Assigned task. Given the records below, pull every line with the word "onClick" into the answer.

Input data.
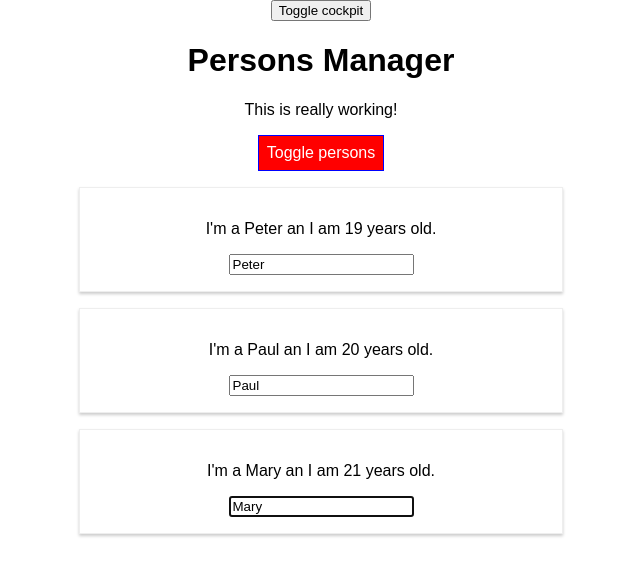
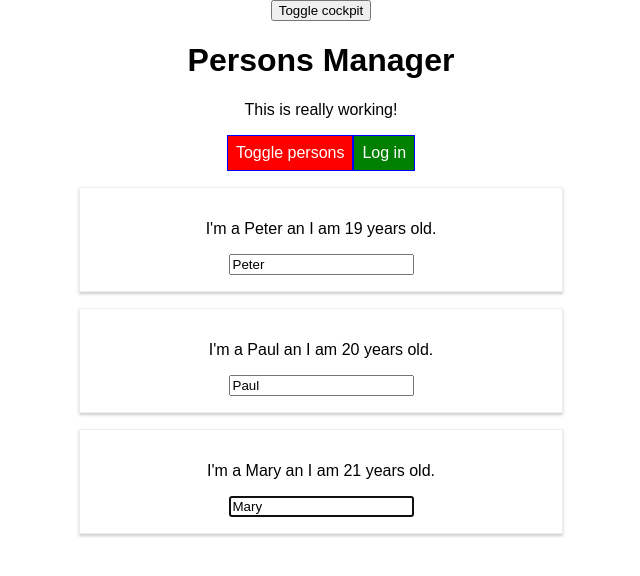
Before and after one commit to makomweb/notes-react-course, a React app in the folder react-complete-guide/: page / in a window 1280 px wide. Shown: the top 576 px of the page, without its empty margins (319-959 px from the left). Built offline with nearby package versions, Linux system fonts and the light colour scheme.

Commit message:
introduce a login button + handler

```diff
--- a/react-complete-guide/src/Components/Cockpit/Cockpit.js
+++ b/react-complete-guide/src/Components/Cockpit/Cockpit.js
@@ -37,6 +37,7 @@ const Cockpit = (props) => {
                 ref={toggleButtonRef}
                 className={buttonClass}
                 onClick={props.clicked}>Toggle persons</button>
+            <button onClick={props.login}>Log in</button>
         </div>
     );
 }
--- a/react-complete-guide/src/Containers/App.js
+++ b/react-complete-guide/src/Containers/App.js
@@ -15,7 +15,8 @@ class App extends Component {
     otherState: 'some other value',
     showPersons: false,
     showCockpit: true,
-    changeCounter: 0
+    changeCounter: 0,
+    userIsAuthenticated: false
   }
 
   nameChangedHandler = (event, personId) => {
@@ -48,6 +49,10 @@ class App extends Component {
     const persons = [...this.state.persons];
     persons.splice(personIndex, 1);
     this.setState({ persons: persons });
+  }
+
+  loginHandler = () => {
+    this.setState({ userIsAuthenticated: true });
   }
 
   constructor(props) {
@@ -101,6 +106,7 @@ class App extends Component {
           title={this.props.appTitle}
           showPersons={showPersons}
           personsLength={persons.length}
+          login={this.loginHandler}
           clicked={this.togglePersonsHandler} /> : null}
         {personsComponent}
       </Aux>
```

--

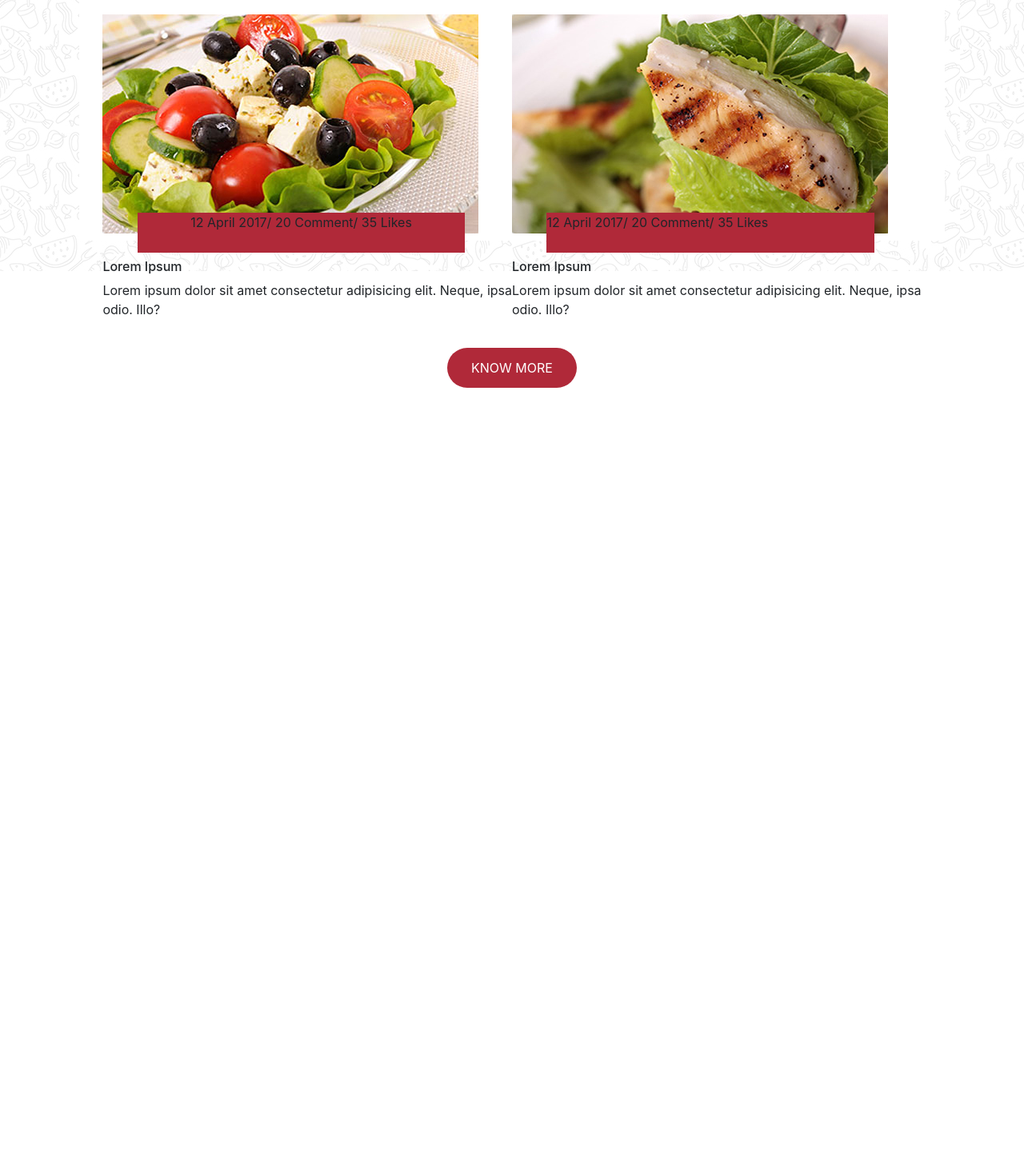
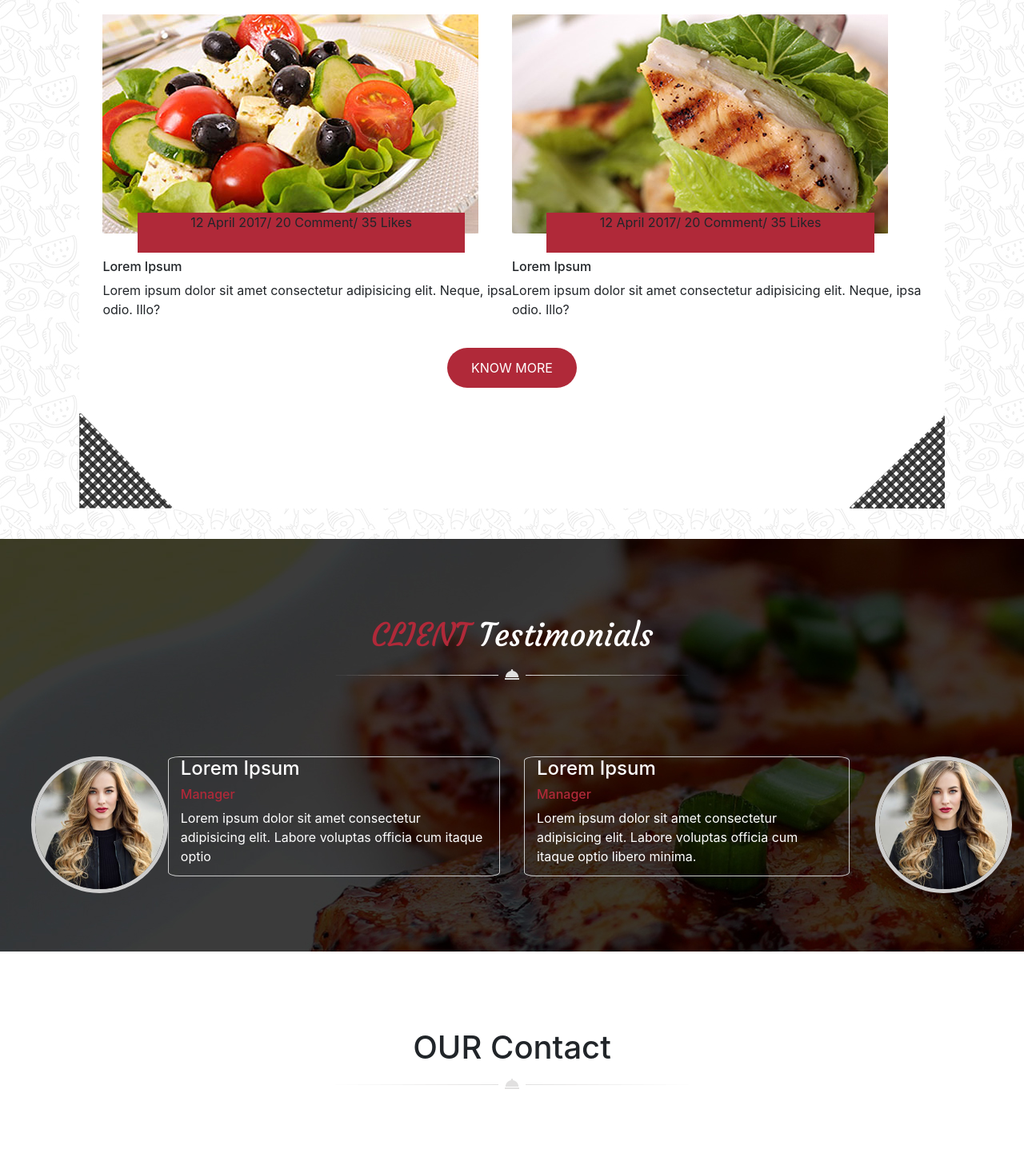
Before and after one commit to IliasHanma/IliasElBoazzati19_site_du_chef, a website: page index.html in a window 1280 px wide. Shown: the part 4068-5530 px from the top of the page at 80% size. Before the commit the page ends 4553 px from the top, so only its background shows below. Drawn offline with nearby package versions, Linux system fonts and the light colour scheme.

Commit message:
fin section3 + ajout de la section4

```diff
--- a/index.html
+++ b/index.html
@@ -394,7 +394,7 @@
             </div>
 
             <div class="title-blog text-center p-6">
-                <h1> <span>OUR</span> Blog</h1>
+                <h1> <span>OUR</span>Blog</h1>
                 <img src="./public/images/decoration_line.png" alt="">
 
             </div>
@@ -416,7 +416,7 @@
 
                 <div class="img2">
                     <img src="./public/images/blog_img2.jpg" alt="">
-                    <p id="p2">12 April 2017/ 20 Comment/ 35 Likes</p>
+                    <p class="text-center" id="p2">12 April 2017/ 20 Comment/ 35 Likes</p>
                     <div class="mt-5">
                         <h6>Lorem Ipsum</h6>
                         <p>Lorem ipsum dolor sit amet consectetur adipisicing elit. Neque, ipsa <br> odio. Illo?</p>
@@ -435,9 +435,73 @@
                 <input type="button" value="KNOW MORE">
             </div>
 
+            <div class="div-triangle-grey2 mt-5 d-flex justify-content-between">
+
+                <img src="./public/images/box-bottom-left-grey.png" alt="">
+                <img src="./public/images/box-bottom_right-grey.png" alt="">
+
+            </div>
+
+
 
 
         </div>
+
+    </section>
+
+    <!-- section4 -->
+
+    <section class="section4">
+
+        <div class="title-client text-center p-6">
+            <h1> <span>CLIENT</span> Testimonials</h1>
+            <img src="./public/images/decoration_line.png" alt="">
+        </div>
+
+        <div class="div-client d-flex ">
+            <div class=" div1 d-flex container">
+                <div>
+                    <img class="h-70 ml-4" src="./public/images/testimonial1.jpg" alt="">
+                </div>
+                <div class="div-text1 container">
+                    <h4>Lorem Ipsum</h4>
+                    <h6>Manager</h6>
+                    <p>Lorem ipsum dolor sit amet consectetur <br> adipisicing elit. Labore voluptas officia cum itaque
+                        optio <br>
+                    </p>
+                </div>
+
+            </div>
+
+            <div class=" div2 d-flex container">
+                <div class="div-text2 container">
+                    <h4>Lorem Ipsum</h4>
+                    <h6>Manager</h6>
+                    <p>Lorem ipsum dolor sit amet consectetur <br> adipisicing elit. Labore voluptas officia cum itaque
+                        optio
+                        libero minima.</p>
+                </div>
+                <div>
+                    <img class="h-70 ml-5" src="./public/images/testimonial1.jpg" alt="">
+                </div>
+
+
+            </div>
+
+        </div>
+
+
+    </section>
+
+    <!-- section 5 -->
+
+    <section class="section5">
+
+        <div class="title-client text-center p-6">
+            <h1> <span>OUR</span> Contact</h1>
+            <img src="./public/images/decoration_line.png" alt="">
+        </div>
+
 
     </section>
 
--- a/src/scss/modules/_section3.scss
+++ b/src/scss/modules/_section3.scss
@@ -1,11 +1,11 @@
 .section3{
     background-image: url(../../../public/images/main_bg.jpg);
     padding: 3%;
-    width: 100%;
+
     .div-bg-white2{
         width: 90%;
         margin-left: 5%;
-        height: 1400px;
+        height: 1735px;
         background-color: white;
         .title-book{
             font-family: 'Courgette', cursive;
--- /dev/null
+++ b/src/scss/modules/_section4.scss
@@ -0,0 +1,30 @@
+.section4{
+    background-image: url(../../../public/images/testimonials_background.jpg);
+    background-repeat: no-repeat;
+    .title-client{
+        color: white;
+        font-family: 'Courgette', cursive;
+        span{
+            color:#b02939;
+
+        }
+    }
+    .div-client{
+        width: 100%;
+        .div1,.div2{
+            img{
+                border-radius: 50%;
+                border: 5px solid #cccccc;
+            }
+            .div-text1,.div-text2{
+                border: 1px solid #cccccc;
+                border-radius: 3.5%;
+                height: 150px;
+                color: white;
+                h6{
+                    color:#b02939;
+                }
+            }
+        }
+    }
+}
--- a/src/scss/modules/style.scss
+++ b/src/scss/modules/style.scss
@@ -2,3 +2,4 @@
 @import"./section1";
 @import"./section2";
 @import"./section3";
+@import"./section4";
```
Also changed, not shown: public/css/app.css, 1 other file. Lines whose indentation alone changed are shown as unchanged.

Exercise solution.
                 onClick={props.clicked}>Toggle persons</button>
+            <button onClick={props.login}>Log in</button>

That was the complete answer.